The introduction of screening programmes measuring maternal serum alfa fetoprotein levels and the development of more sensitive ultrasound scanners have made possible antenatal diagnosis at stage when termination of pregnancy can be offered. "Prevention is better than cure". In the West, it has been proved that folic acid supplementation in the periconceptional period of women has reduced the incidence of
NTD
s by 70%. Special attention has to be given and effective campaign should be started in our country for prevention of this congenital malformation.

What is spina bifida

? How does it occur?
"Spina Bifida" comes from 2 words "Spina" meaning spine, "bifida" meaning split or divided. Spina bifida is the term used to describe a birth defect resulting from abnormal fusion of the posterior neural tube. The etiology is unclear. Though many factors including familial (hereditary), genetic and environmental factors - folic acid & zinc deficiencies, lead excess, maternal hyperthermia, hypervitaminosis A, excessive potatoes, hormones during conception, parenteral smoking and insulin dependent DM in mother have been proposed no definite etiological factor has been gained rational explanation in the causation of the spina bifida. Amongst these etiological factors maternal folic acid deficiency is the most renowned fact which many authors agree as a cause for spina bifida.

Characteristically in spina bifida, the change ranges from one or more vertebrae being incompletely developed with a minimal abnormality such as an absent spinous process and associated dorsal intralaminar cleft to the more profound changes of absence of the dorsal half of the vertebrae at multiple levels, abnormal vertebral bodies and high degree kyphosis. In it's full expression such as myelomeningocele the entire central nervous system is involved and there are associated multi system anomalies.
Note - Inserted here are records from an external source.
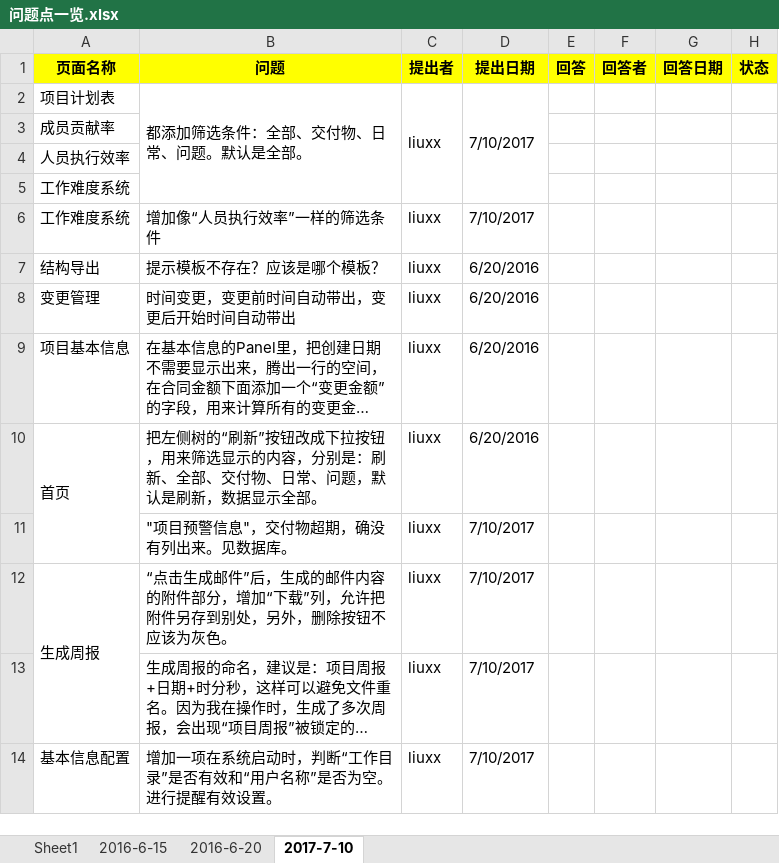
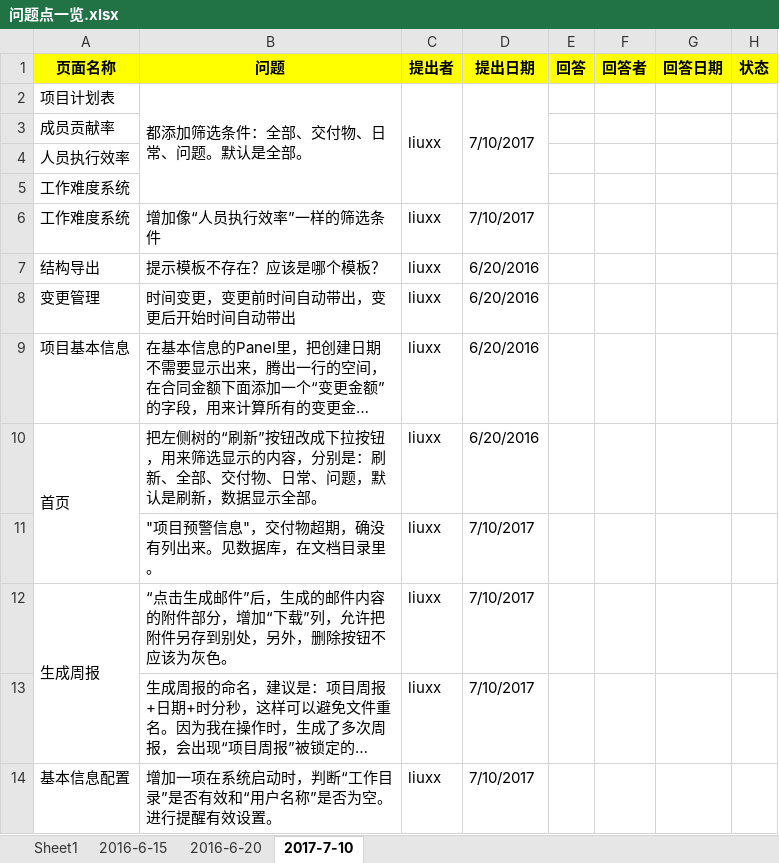
Before and after one commit to xuxb2008/ProjectManage, an Excel workbook: ProjectManagement/文档/问题点一览.xlsx, sheet 2017-7-10, drawn as a sheet; long unchanged cells end in …; values as stored, in another font and other column widths than the file's, no borders; the diff names each change by its address in the sheet, - before the commit and + after, or states it on an @@ line.

```diff
--- a/ProjectManagement/文档/问题点一览.xlsx (sheet 2017-7-10)
+++ b/ProjectManagement/文档/问题点一览.xlsx (sheet 2017-7-10)
-B11 (问题): "项目预警信息"，交付物超期，确没有列出来。见数据库。
+B11 (问题): "项目预警信息"，交付物超期，确没有列出来。见数据库，在文档目录里。
```
Also changed, not shown: 1 other file.
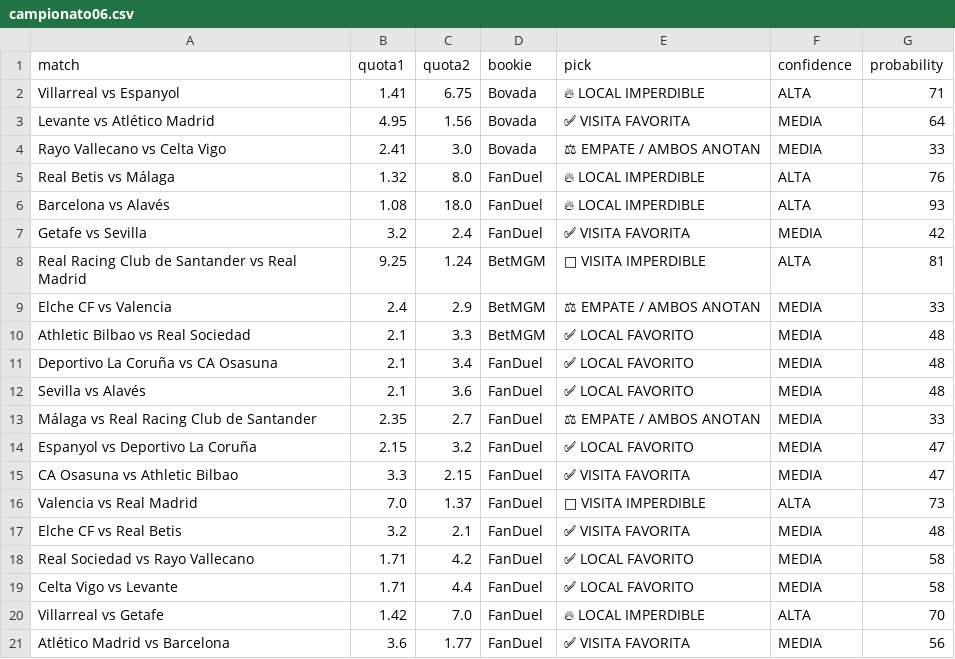
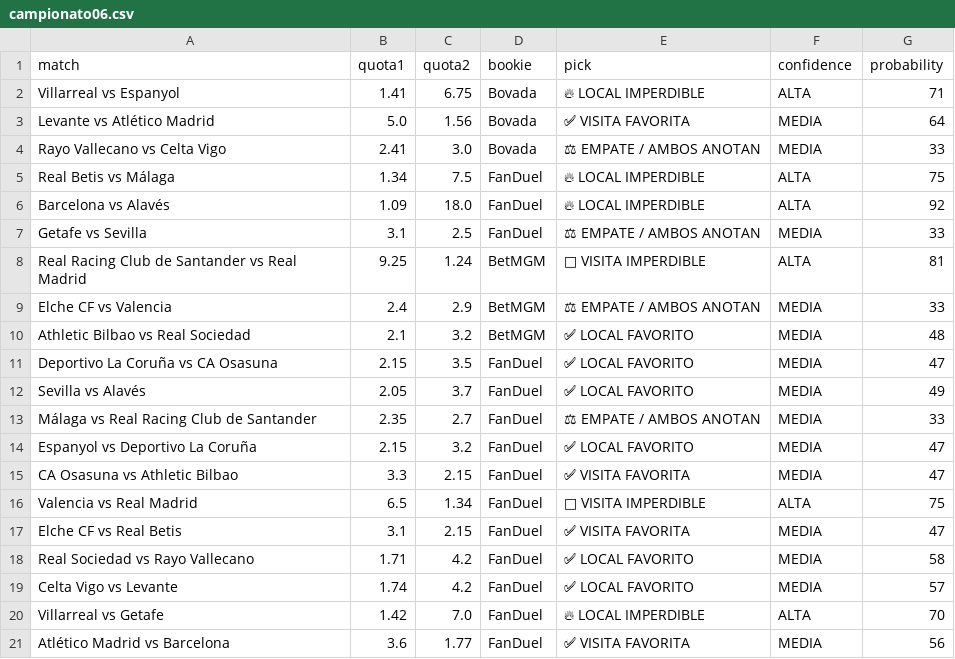
Before and after one commit to bernardinojosse/ia-deportiva-pro, a CSV file: campionati/campionato06.csv, drawn as a sheet; the diff names each change by its address in the sheet, - before the commit and + after, or states it on an @@ line.

```diff
--- a/campionati/campionato06.csv
+++ b/campionati/campionato06.csv
-B3 (quota1): 4.95
+B3 (quota1): 5.0
-B5 (quota1): 1.32
+B5 (quota1): 1.34
-C5 (quota2): 8.0
+C5 (quota2): 7.5
-G5 (probability): 76
+G5 (probability): 75
-B6 (quota1): 1.08
+B6 (quota1): 1.09
-G6 (probability): 93
+G6 (probability): 92
-B7 (quota1): 3.2
+B7 (quota1): 3.1
-C7 (quota2): 2.4
+C7 (quota2): 2.5
-E7 (pick): ✅ VISITA FAVORITA
+E7 (pick): ⚖ EMPATE / AMBOS ANOTAN
-G7 (probability): 42
+G7 (probability): 33
-C10 (quota2): 3.3
+C10 (quota2): 3.2
-B11 (quota1): 2.1
+B11 (quota1): 2.15
-C11 (quota2): 3.4
+C11 (quota2): 3.5
-G11 (probability): 48
+G11 (probability): 47
-B12 (quota1): 2.1
+B12 (quota1): 2.05
-C12 (quota2): 3.6
+C12 (quota2): 3.7
-G12 (probability): 48
+G12 (probability): 49
-B16 (quota1): 7.0
+B16 (quota1): 6.5
-C16 (quota2): 1.37
+C16 (quota2): 1.34
-G16 (probability): 73
+G16 (probability): 75
-B17 (quota1): 3.2
+B17 (quota1): 3.1
-C17 (quota2): 2.1
+C17 (quota2): 2.15
-G17 (probability): 48
+G17 (probability): 47
-B19 (quota1): 1.71
+B19 (quota1): 1.74
-C19 (quota2): 4.4
+C19 (quota2): 4.2
-G19 (probability): 58
+G19 (probability): 57
```
Also changed, not shown: campionati/campionato0.csv.
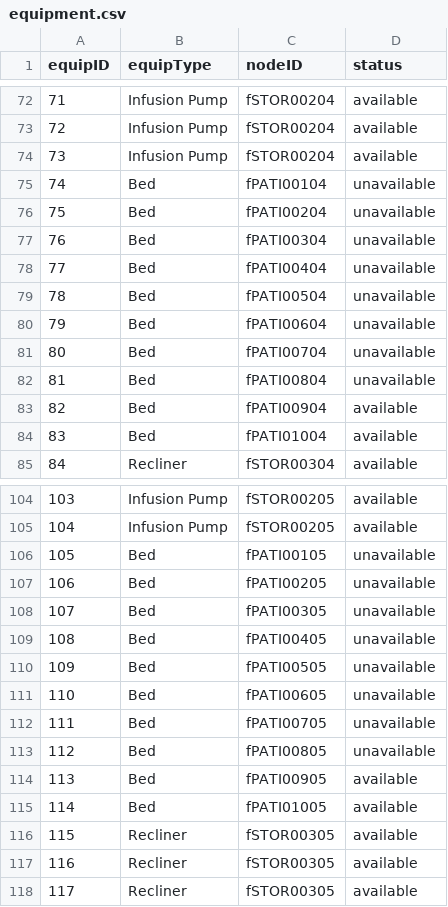
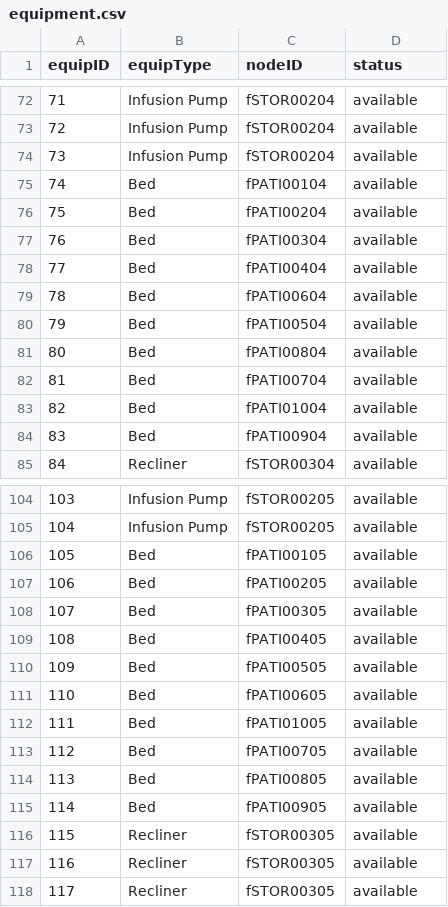
Before and after one commit to CS3733-D22-Team-F/ferocious-furrets, a CSV file: ProtoypeF/src/main/resources/edu/wpi/cs3733/D22/teamF/csv/equipment.csv, drawn as a sheet; only a part is shown, gaps mark what is left out; the diff covers the shown part only.

```diff
--- a/ProtoypeF/src/main/resources/edu/wpi/cs3733/D22/teamF/csv/equipment.csv
+++ b/ProtoypeF/src/main/resources/edu/wpi/cs3733/D22/teamF/csv/equipment.csv
@@ -74,12 +74,12 @@ equipID,equipType,nodeID,status
 73,Infusion Pump,fSTOR00204,available
-74,Bed,fPATI00104,unavailable
-75,Bed,fPATI00204,unavailable
-76,Bed,fPATI00304,unavailable
-77,Bed,fPATI00404,unavailable
-78,Bed,fPATI00504,unavailable
-79,Bed,fPATI00604,unavailable
-80,Bed,fPATI00704,unavailable
-81,Bed,fPATI00804,unavailable
-82,Bed,fPATI00904,available
-83,Bed,fPATI01004,available
+74,Bed,fPATI00104,available
+75,Bed,fPATI00204,available
+76,Bed,fPATI00304,available
+77,Bed,fPATI00404,available
+78,Bed,fPATI00604,available
+79,Bed,fPATI00504,available
+80,Bed,fPATI00804,available
+81,Bed,fPATI00704,available
+82,Bed,fPATI01004,available
+83,Bed,fPATI00904,available
 84,Recliner,fSTOR00304,available
@@ -105,12 +105,12 @@ equipID,equipType,nodeID,status
 104,Infusion Pump,fSTOR00205,available
-105,Bed,fPATI00105,unavailable
-106,Bed,fPATI00205,unavailable
-107,Bed,fPATI00305,unavailable
-108,Bed,fPATI00405,unavailable
-109,Bed,fPATI00505,unavailable
-110,Bed,fPATI00605,unavailable
-111,Bed,fPATI00705,unavailable
-112,Bed,fPATI00805,unavailable
-113,Bed,fPATI00905,available
-114,Bed,fPATI01005,available
+105,Bed,fPATI00105,available
+106,Bed,fPATI00205,available
+107,Bed,fPATI00305,available
+108,Bed,fPATI00405,available
+109,Bed,fPATI00505,available
+110,Bed,fPATI00605,available
+111,Bed,fPATI01005,available
+112,Bed,fPATI00705,available
+113,Bed,fPATI00805,available
+114,Bed,fPATI00905,available
 115,Recliner,fSTOR00305,available
```
Also changed, not shown: 17 edited cells elsewhere in this file, ProtoypeF/src/main/resources/apiCSV/medicine.csv, ProtoypeF/src/main/resources/edu/wpi/cs3733/D22/teamF/csv/TowerLocations.csv, 2 other files.
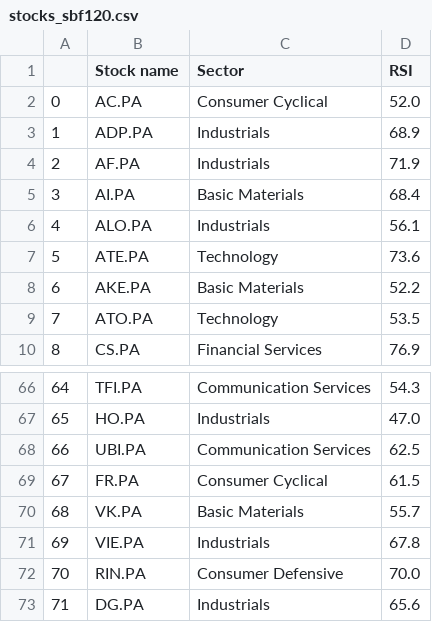
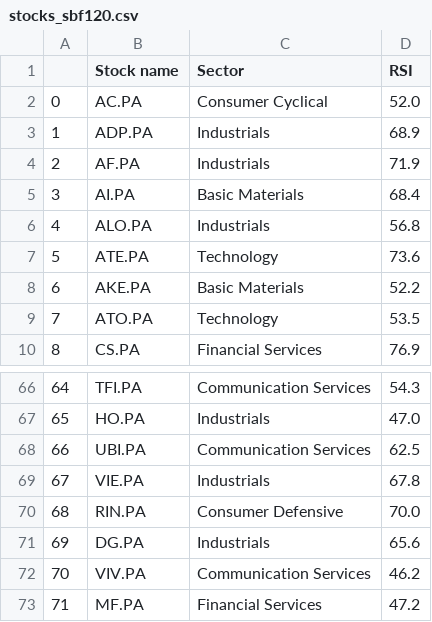
Before and after one commit to stockscreenerMM/stockscreenerMM.github.io, a CSV file: data/stocks_sbf120.csv, drawn as a sheet; only a part is shown, gaps mark what is left out; the shorter side is filled out with more unchanged rows; removed rows and columns are numbered as before the commit, all else as after; the diff names each change by its address in the sheet, - before the commit and + after, or states it on an @@ line.

Commit message:
Updating the repository GitHub html pages in the docs folder

```diff
--- a/data/stocks_sbf120.csv
+++ b/data/stocks_sbf120.csv
-D6 (RSI): 56.1
+D6 (RSI): 56.8
-row 69: 67 | FR.PA | Consumer Cyclical | 61.5
-row 70: 68 | VK.PA | Basic Materials | 55.7
@@ column A renumbered from row 69 down @@
```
Types of spina bifida

Spina bifida occulta


Spina bifida occulta refers to a vertebral anomaly consisting of the absence of spinous process and varying amounts of the associated lamina. Usually the central nervous system, cauda equina and meninges are not involved. The neurological examination is normal. Most frequently the skin is normal over the vertebral defect however, associated dimples, sinuses, hypertrichosis (increased hair), fatty lump and hemangiomata (swelling consisting of blood vessels) may indicate the presence of occult lesion.


Spina bifida occulta


Spina Bifida Aperta

Meningocele: Meningocele becomes evident at birth with observation of a cystic skin covered midline mass over the back. The dorsal half of one or more vertebrae is absent and the sac is composed of CSF, meninges and skin. The reminder of the CNS is not involved and the prognosis for development is excellent. About 10% of the patients with spina bifida will have meningocele.


Spina Bifida Aperta


Myelomeningocele: Myelomeningocele is most severe form of spina bifida. The middle mass in addition to CSF and meninges contains spinal cord and cauda equina. All of these patients will have Arnold Chiari malformations; most of them will develop hydrocephalus. There is sensory motor loss distal to the lesion which produces neurogenic bladder and varying degree of weakness in lower limbs. Orthopedic deformities are commonly present.


Myelomeningocele


Lipomyelomeningocele: Refers to lesions as described above that are associated with a lipoma. This may be extradural and /or intradural and involve the cauda equina and the conus medularis.


Lipomyelomeningocele


Rachischisis: describes the failure of ectodermal and mesodermal closure that results in the brain and spinal cord being exposed to the environment.

Neural Tube Defect- Burden
Global Burden
Neural tube defect is the most common congenital malformation of central nervous system. However its prevalence varies greatly from place to place, population to population. The highest incidence of NTD has been reported from Ireland and Wales (6.38-14.92 per 1000 births) whereas it's incidence in other European countries has been only 0.1-0.6 per 1000 births. The prevalence of NTD in the US and worldwide is about 1 per 1000. Other parts of the world with high prevalence of NTD are northern India, Northern China, Egypt and Lebanon. Its prevalence in Palestinians too has reported to be high. Interestingly compared to northern provinces in China the prevalence of NTD in southern China is only 1 per 1000. Its prevalence in Japan is also low.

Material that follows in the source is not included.